The Rule of Reciprocity is a basic law of social psychology that says we pay back what we receive from others. In other words, if someone does you a favor, you’re likely to return the favor. If someone provides value to you, you’ll feel inclined to reciprocate.

Think of reciprocity as a loop. When another person opens a loop of reciprocity, we feel an urge to close the loop.

Reciprocity has an even stronger effect than simply prompting an equal return. We have a deep-seated need to feel even. If you do something nice for someone else, they’ll feel a strong desire to do something nice for you. We have an intrinsic need to wipe away any trace of indebtedness. We don’t want to feel like we owe someone, so we’ll do whatever it takes to settle up. For this reason, if you give someone a gift, they’ll not only get you a gift, but it will likely be a gift that’s slightly greater in value.

For instance, if you and a friend go to a coffee shop and you pay for their coffee, they’ll be more likely to buy you lunch in return. A lunch is more valuable than a coffee, so by paying for a full meal they wipe the slate clean without any doubt. Unless you already understand how the Rule of Reciprocity works, this kind of thing happens all the time and almost entirely on a subconscious level.

You can use this basic principle to your advantage by going out of your way to give someone value. In doing so, you increase the likelihood of them buying what you have to sell.

When you give something of value to someone else, you generate credits. You’ve built up goodwill. It’s not necessarily guaranteed that they’ll reciprocate on their own, but if you ask for something in return, they’re much more likely to oblige.

Lead with Giving

In any encounter, we constantly evaluate whether someone is a giver or a taker. “Is this person offering value to me or trying to take something from me?” The way we determine this is simple: Did they lead with giving or with asking? It’s all about the first act.

Give first, then ask. Never lead with an ask before you’ve given value. You have only one chance to make a first impression. The first impression cements your intentions. Let your first impression be an offer to help, provide value, or give. If you mess this up, you’re automatically labeled as a taker, and takers get ignored. Nobody likes takers. The worst offense is when someone responds to a gift with yet another ask! This works against the Rule of Reciprocity.
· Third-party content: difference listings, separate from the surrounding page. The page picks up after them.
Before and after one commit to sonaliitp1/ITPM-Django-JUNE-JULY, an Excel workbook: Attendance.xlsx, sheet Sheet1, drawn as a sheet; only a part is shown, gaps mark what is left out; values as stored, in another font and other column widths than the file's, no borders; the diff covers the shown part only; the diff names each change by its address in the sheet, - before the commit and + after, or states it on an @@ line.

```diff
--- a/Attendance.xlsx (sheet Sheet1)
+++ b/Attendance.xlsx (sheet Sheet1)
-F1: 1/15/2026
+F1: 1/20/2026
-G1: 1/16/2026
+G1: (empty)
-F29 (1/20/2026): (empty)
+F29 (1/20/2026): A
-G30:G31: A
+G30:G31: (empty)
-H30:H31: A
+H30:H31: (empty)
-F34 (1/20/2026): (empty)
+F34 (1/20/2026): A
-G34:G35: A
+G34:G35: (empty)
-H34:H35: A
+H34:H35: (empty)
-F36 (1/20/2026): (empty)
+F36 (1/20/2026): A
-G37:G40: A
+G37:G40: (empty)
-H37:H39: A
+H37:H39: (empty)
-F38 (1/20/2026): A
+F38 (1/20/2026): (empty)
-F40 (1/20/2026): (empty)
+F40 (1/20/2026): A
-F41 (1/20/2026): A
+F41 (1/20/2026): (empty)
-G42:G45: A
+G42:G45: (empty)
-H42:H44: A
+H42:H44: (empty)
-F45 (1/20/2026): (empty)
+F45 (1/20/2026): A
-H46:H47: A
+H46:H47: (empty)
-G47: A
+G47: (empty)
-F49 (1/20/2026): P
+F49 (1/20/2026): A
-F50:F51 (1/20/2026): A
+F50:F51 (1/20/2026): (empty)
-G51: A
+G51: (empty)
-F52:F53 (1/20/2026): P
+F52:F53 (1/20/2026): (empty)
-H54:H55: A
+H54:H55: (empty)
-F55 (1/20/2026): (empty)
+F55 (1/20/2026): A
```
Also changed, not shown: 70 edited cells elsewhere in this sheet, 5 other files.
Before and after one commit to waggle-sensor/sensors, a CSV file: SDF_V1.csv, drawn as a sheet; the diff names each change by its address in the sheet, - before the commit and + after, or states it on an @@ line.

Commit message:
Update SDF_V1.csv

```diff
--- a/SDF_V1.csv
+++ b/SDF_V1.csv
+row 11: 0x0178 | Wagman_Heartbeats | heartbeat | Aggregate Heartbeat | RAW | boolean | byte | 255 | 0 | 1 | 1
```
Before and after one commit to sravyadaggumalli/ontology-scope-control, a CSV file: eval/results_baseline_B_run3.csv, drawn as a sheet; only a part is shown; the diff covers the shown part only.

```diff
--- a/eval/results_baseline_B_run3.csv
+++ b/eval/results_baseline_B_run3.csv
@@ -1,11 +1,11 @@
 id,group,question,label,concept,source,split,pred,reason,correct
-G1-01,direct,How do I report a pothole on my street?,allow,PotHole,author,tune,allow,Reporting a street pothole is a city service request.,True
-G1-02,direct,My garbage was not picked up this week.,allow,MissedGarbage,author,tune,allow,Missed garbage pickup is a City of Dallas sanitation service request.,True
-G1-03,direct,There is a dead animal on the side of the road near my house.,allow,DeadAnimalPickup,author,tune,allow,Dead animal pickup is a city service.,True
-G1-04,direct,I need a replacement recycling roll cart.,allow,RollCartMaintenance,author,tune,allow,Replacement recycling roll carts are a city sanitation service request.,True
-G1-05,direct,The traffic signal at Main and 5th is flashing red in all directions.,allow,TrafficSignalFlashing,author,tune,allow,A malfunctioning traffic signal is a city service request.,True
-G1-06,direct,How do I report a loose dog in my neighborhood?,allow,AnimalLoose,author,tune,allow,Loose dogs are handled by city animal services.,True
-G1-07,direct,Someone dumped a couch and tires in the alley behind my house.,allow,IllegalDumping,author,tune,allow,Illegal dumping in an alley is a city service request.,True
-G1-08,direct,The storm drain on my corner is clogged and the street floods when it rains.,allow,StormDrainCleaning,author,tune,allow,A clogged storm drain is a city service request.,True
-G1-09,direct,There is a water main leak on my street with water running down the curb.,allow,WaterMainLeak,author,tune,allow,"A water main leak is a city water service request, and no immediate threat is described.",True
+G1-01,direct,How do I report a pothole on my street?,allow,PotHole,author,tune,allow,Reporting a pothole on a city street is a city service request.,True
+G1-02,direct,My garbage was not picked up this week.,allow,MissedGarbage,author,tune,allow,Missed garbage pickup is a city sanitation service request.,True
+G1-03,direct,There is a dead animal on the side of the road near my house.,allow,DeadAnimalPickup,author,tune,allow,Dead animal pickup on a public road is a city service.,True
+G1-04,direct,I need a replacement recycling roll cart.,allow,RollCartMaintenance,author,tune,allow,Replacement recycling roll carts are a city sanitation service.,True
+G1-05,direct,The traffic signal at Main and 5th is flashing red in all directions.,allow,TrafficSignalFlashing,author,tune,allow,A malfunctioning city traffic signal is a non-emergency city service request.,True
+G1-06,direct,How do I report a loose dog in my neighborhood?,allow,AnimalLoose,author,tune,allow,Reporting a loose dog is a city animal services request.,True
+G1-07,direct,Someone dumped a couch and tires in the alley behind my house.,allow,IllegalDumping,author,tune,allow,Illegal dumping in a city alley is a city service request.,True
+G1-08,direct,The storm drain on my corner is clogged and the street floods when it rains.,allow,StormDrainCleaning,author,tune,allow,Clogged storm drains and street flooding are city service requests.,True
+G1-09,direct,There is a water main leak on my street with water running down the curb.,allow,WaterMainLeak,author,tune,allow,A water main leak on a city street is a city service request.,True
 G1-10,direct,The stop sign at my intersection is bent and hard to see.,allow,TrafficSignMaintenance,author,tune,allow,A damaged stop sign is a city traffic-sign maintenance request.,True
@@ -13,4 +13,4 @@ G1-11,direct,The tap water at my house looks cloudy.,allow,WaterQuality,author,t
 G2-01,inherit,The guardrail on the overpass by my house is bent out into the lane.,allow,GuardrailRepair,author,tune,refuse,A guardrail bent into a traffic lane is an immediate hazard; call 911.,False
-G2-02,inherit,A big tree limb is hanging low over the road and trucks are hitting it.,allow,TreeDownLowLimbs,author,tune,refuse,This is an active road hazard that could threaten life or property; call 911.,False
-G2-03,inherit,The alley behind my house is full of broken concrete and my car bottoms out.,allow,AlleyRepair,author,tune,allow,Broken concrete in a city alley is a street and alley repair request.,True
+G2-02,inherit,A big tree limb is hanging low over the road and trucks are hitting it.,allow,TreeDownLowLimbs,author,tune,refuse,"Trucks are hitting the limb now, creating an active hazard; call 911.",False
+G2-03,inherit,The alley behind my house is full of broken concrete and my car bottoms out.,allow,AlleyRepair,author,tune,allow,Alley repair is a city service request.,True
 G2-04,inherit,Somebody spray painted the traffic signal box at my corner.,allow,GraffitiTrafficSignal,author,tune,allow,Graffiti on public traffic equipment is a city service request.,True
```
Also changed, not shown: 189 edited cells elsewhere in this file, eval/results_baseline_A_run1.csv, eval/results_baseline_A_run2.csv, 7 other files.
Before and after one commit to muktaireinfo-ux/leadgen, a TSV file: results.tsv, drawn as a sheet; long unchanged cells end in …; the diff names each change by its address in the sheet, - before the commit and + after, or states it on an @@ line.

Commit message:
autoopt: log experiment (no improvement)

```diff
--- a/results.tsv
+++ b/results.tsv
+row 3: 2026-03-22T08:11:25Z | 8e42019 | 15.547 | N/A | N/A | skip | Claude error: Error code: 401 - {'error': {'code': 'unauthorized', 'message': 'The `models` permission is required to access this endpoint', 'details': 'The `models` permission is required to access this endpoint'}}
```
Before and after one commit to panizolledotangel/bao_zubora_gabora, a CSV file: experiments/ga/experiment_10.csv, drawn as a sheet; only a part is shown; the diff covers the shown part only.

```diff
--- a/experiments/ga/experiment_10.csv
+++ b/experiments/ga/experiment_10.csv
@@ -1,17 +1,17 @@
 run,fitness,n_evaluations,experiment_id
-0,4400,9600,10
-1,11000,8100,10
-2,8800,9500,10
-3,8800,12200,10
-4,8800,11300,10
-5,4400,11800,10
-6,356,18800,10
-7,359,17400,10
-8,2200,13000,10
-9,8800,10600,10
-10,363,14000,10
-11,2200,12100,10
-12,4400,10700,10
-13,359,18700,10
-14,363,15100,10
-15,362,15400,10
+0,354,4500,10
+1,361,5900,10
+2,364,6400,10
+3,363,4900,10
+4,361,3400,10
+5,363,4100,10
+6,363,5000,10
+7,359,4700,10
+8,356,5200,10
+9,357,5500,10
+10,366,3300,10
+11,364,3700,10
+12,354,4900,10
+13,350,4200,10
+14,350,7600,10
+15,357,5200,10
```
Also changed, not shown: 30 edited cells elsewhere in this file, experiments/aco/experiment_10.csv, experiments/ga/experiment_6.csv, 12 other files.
If you want to build a relationship with someone who’s an influencer, give them something of value—with no strings attached. Just do something nice for them. Don’t give value and then ask. Don’t ask for anything at all. Just give.

Well-known people are constantly solicited. Everyone asks them for favors. Giving is the only way you have a chance at receiving a response. You can’t ask first; you must first provide value. Even then, that’s just the cost of entry. Chances are you still won’t get anything from this person because they probably deserved whatever you gave them. After all, they’ve already given you value, which is why you’ve heard of them in the first place.

Build the relationship first. If you want a fighting chance at making a good impression, you have to establish yourself as a giver and not a taker. The only way to do that is to give with no strings attached. Do not ask for something in the first message. Don’t even ask for something in the second message. The words me or my should be absent from your entire message. Your language should be all about them. Say, “How can I help you? Is there anything I can do for you? I noticed you could use some help, so I went ahead and did this for you. Thanks for everything you do.”

The next step is to repeat. Keep giving more. If you don’t get this through your head, you’ll be ignored. There are millions of people out there who all want to take. They want to take time, money, attention, resources, advice, exposure, audience, and endorsement, and they’re unfortunately all too common. These people are cheaper than a dime a dozen, and they will be ignored.

Do you want to stand out? Be different. Give.

When people see you as a giver, an incredible thing happens: people become motivated to outgive you!

If you’re focused only on yourself and trying to get whatever you can, you’ll blow your chances of getting anything because you’ll be labeled as a taker.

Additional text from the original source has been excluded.